Segment Open
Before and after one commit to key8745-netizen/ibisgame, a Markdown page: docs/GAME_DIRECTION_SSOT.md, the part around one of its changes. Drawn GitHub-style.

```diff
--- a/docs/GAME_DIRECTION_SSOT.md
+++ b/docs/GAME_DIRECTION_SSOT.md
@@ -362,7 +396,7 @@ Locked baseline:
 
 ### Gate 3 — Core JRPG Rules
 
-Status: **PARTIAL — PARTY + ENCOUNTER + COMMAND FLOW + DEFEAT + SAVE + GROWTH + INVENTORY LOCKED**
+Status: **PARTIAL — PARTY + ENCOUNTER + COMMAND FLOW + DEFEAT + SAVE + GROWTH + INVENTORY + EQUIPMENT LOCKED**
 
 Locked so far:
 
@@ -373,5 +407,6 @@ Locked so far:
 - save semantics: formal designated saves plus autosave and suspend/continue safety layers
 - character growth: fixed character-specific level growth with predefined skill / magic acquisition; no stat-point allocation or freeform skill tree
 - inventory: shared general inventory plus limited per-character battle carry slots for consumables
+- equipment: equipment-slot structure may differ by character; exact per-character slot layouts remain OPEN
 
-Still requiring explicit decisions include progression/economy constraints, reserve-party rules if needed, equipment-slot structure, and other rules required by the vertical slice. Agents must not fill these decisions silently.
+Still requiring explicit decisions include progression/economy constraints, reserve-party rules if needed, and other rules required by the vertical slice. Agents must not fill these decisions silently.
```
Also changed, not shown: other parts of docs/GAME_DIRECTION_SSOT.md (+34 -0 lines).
Segment Closed
Report every line in the data that holds "Status", copying each one.

-Status: **PARTIAL — PARTY + ENCOUNTER + COMMAND FLOW + DEFEAT + SAVE + GROWTH + INVENTORY LOCKED**
+Status: **PARTIAL — PARTY + ENCOUNTER + COMMAND FLOW + DEFEAT + SAVE + GROWTH + INVENTORY + EQUIPMENT LOCKED**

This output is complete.